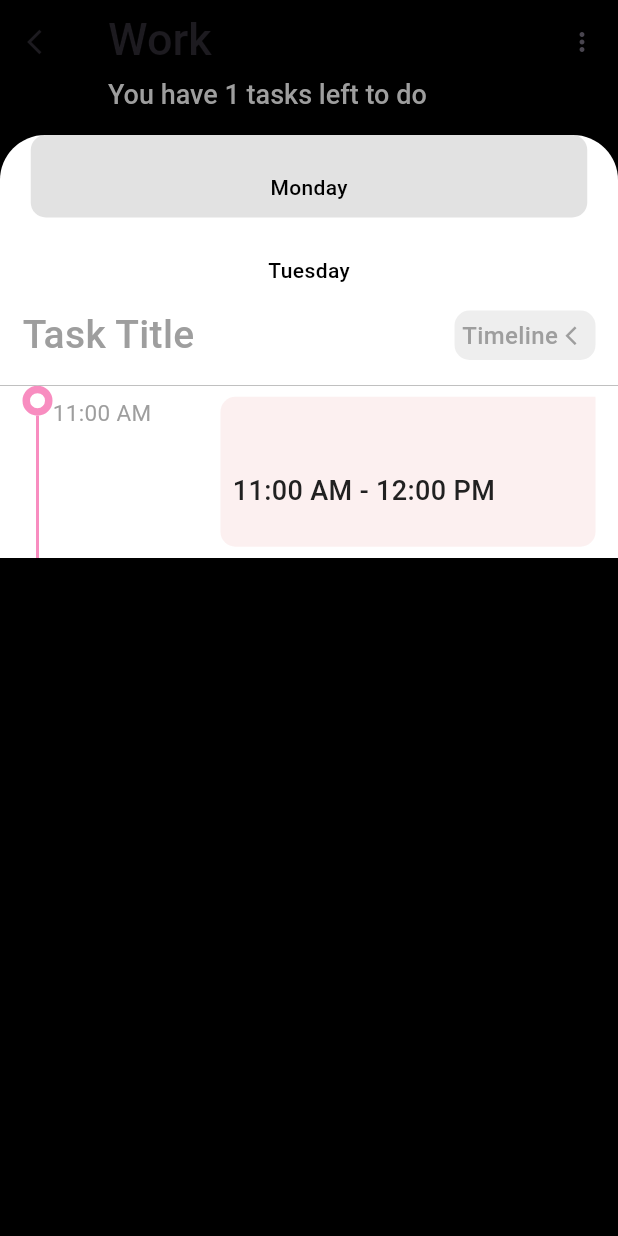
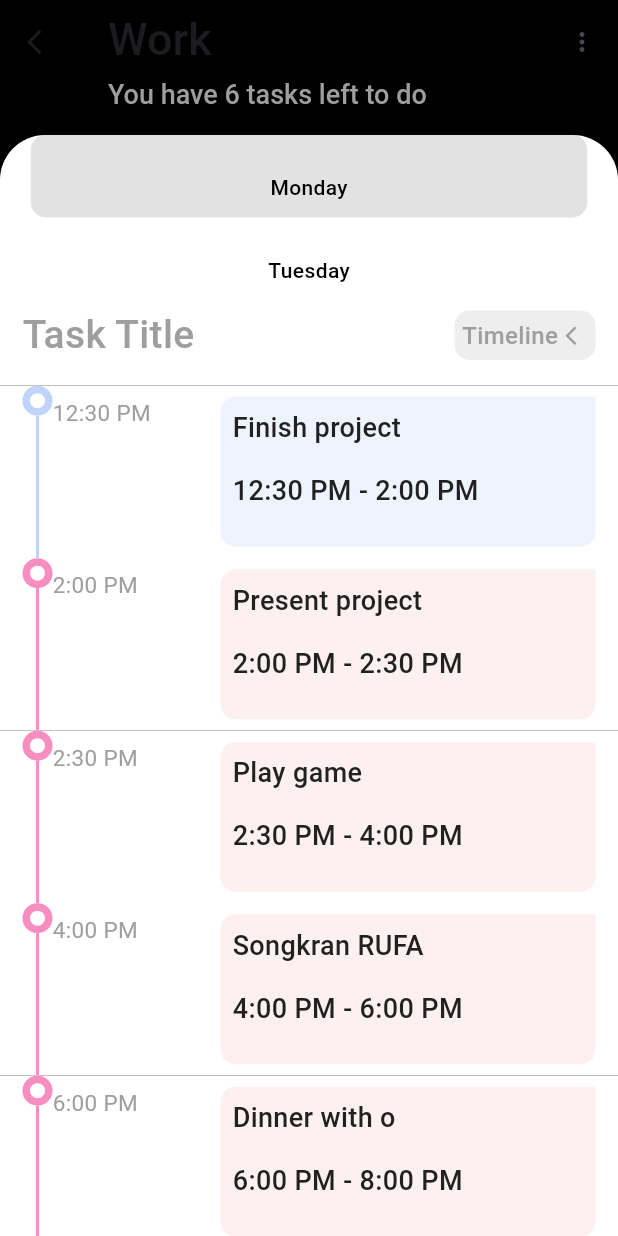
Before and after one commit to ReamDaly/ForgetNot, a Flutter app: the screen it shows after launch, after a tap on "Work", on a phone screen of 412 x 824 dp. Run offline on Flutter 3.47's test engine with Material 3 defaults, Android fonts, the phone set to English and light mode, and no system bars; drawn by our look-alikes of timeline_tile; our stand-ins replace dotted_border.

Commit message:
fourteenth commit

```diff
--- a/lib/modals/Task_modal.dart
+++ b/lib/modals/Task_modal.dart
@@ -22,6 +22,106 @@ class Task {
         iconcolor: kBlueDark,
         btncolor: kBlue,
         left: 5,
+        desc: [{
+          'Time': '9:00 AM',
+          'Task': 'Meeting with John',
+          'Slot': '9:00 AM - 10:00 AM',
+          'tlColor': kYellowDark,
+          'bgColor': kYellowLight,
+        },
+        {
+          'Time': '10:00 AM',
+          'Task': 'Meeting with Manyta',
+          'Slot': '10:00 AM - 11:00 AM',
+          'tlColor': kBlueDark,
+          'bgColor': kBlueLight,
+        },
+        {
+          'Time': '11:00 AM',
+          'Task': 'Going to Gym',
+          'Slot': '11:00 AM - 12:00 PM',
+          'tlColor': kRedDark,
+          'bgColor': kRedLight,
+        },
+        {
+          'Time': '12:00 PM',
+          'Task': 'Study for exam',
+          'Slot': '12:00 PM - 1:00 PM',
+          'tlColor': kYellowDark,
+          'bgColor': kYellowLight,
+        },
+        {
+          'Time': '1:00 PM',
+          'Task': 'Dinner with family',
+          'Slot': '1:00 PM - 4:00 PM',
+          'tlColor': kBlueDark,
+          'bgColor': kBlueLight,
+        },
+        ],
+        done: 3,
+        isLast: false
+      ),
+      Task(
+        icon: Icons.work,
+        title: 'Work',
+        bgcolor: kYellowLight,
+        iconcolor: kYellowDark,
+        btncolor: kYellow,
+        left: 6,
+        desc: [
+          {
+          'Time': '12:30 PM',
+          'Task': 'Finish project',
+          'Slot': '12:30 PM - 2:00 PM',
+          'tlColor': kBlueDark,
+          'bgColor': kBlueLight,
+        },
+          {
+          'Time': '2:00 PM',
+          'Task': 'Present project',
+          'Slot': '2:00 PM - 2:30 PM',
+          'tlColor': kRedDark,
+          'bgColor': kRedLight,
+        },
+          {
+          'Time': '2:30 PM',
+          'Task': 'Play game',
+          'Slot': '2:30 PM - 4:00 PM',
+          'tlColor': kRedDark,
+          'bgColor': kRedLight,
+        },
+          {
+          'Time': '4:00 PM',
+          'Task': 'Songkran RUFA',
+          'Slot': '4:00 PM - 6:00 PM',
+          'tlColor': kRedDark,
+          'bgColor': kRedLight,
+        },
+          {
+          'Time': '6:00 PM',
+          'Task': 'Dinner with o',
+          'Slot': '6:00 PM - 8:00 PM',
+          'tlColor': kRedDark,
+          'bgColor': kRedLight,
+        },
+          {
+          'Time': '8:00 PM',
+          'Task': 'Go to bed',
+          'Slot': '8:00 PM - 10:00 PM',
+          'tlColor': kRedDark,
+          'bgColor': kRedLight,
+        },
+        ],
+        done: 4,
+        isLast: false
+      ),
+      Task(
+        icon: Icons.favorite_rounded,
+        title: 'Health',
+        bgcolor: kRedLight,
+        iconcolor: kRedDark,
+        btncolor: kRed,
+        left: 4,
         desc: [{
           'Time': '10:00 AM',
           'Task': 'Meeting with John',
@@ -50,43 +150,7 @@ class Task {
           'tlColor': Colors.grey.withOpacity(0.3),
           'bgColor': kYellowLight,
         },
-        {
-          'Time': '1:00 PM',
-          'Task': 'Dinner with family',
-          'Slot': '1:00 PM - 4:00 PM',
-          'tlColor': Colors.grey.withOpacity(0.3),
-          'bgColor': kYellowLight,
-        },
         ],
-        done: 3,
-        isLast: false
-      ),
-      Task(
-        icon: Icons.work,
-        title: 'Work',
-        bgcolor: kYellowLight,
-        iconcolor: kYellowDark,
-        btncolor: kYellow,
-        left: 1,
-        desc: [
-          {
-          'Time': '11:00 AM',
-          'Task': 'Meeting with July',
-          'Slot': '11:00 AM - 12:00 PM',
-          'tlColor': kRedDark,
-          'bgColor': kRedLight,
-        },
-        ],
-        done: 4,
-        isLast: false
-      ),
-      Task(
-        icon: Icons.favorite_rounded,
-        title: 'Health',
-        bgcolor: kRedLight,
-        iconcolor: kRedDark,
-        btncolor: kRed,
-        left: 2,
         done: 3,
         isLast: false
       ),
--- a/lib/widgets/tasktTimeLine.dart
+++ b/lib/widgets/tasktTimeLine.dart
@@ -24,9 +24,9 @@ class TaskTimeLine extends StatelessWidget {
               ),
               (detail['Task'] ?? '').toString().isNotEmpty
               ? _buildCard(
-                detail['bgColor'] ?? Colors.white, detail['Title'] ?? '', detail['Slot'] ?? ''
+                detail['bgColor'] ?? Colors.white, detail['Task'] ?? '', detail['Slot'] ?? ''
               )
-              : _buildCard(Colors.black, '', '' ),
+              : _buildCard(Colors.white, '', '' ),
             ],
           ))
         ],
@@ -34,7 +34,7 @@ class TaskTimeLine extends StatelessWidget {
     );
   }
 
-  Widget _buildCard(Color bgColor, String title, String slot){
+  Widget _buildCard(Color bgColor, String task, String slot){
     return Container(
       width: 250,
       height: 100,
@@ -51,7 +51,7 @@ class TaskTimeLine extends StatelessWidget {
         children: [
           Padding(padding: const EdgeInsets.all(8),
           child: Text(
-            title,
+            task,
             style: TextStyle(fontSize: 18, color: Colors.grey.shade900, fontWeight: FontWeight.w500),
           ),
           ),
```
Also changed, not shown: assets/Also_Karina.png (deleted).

###

### Assignment
Every line of the data above that contains the word "class" should be counted; please give the total alone.

### Answer section
5